BOXBERG, Germany – It was an emotionally painful moment two months ago when Robert Bosch, the world’s largest auto supplier, pled guilty to federal charges of price-fixing for engine components and agreed to pay a $57.8 million fine in the U.S., says the company’s top automotive executive.

Rolf Bulander, a Bosch board member who is chairman of the supplier’s Mobility Solutions business sector, says the actions of individuals who conspired to allocate the supply or rig prices of spark plugs, oxygen sensors and starter motors to Detroit’s three automakers “did not fit” with the company’s corporate culture.

“We took our lessons from that,” Bulander tells U.S. journalists at the supplier’s biennial international press briefing and technology deep-dive here.

Bosch is the third European-based company implicated in the U.S. Department of Justice’s ongoing investigation into anti-competitive conduct in the automotive parts industry. The company was involved in the conspiracy from 2000 until at least July 2011.

Asked if the economics of the automotive components business remain so challenged that suppliers find themselves having to take desperate measures to survive, Bulander admits competition is fierce in the market.

But he adds: “This is not an excuse for violating antitrust regulations.”

As part of the guilty plea, Bosch has agreed to an extensive training program that already has reached 32,000 people within the organization, Bulander says.

“We have enlarged our compliance organization,” he says. “We have made our own investigation, so we are quite sure we have now done everything to comply with anti-trust regulations.”

The training sessions started with Bosch sales teams at the personal level, then were reinforced with additional online training and identified activities that are and are not compliant. “What’s the difference from 20 years ago and how to deal with situations where compliance could be violated,” Bulander says of the instruction.

Most importantly, Bulander says the training explains how employees should respond if questionable situations arise. “So we made a lot of contributions to that.”
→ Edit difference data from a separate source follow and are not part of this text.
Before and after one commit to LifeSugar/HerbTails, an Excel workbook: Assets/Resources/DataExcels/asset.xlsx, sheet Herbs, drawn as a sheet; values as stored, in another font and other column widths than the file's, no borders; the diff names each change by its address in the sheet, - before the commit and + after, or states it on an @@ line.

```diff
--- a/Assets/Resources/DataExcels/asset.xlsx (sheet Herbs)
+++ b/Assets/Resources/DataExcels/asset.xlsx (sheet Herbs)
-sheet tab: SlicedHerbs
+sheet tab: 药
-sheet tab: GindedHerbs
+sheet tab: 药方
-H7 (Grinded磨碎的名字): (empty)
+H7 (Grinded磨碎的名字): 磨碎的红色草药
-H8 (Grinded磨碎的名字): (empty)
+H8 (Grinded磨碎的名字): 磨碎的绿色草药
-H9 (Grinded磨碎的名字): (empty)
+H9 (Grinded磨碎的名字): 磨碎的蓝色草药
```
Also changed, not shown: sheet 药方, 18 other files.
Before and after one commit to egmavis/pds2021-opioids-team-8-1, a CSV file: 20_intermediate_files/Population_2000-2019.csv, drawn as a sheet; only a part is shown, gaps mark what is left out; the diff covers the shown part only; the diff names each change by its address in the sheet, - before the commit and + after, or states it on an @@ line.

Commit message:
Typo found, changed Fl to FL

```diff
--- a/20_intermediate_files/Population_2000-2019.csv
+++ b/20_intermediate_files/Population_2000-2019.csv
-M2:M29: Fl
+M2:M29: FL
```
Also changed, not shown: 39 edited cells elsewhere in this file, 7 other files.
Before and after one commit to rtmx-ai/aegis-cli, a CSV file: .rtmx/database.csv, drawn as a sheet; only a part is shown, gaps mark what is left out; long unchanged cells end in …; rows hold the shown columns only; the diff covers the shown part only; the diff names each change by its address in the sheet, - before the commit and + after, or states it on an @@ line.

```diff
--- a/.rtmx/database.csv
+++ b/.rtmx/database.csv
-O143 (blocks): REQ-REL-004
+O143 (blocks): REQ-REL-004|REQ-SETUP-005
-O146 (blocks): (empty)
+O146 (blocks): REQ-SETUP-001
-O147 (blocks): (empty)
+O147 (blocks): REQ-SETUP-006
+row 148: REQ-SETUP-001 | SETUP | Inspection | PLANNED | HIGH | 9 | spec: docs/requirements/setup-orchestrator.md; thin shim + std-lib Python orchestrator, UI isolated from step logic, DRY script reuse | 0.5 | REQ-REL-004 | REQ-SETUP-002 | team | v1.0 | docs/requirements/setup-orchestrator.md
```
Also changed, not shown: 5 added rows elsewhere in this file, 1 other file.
He refers to the company founder, who said more than 100 years ago that doing business honestly and fairly is a value. “This is still the value,” he says.